> [To do]: Throughout the entries below, report every line where "mark" is found.

> [Record set]:
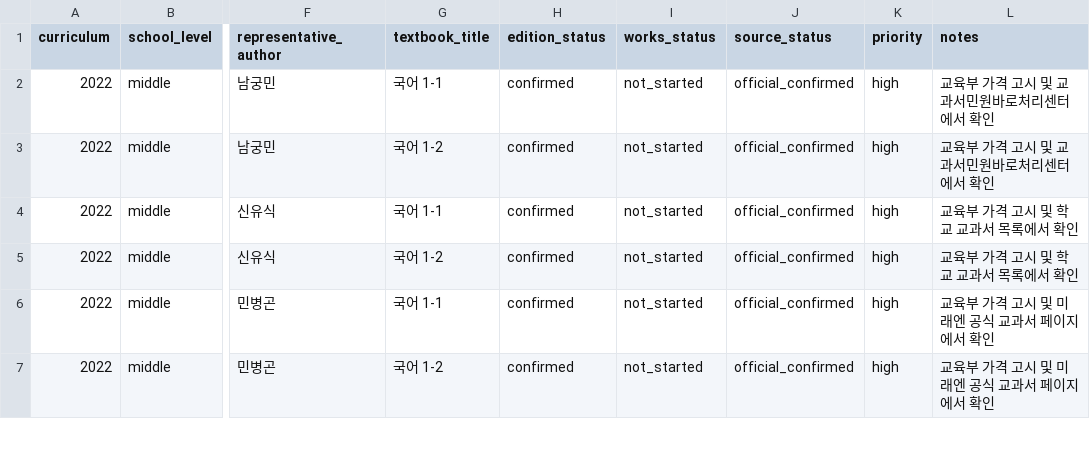
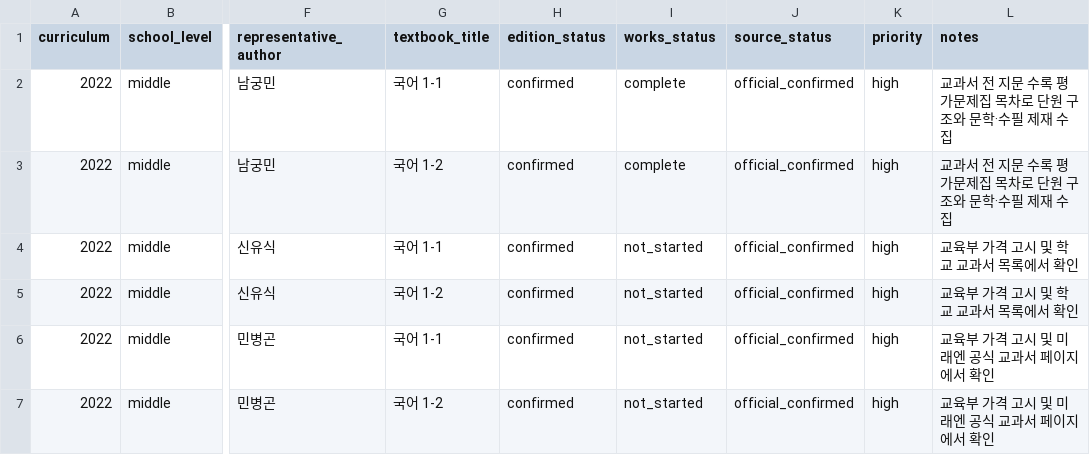
Before and after one commit to barn-burning/deep-reading, a CSV file: data/coverage.csv, drawn as a sheet; only a part is shown, gaps mark what is left out; the diff names each change by its address in the sheet, - before the commit and + after, or states it on an @@ line.

Commit message:
data: mark Donga grade 1 collection complete

```diff
--- a/data/coverage.csv
+++ b/data/coverage.csv
-I2:I3 (works_status): not_started
+I2:I3 (works_status): complete
-L2:L3 (notes): 교육부 가격 고시 및 교과서민원바로처리센터에서 확인
+L2:L3 (notes): 교과서 전 지문 수록 평가문제집 목차로 단원 구조와 문학·수필 제재 수집
```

> [Output below]:
Before and after one commit to barn-burning/deep-reading, a CSV file: data/coverage.csv, drawn as a sheet; only a part is shown, gaps mark what is left out; the diff names each change by its address in the sheet, - before the commit and + after, or states it on an @@ line.
data: mark Donga grade 1 collection complete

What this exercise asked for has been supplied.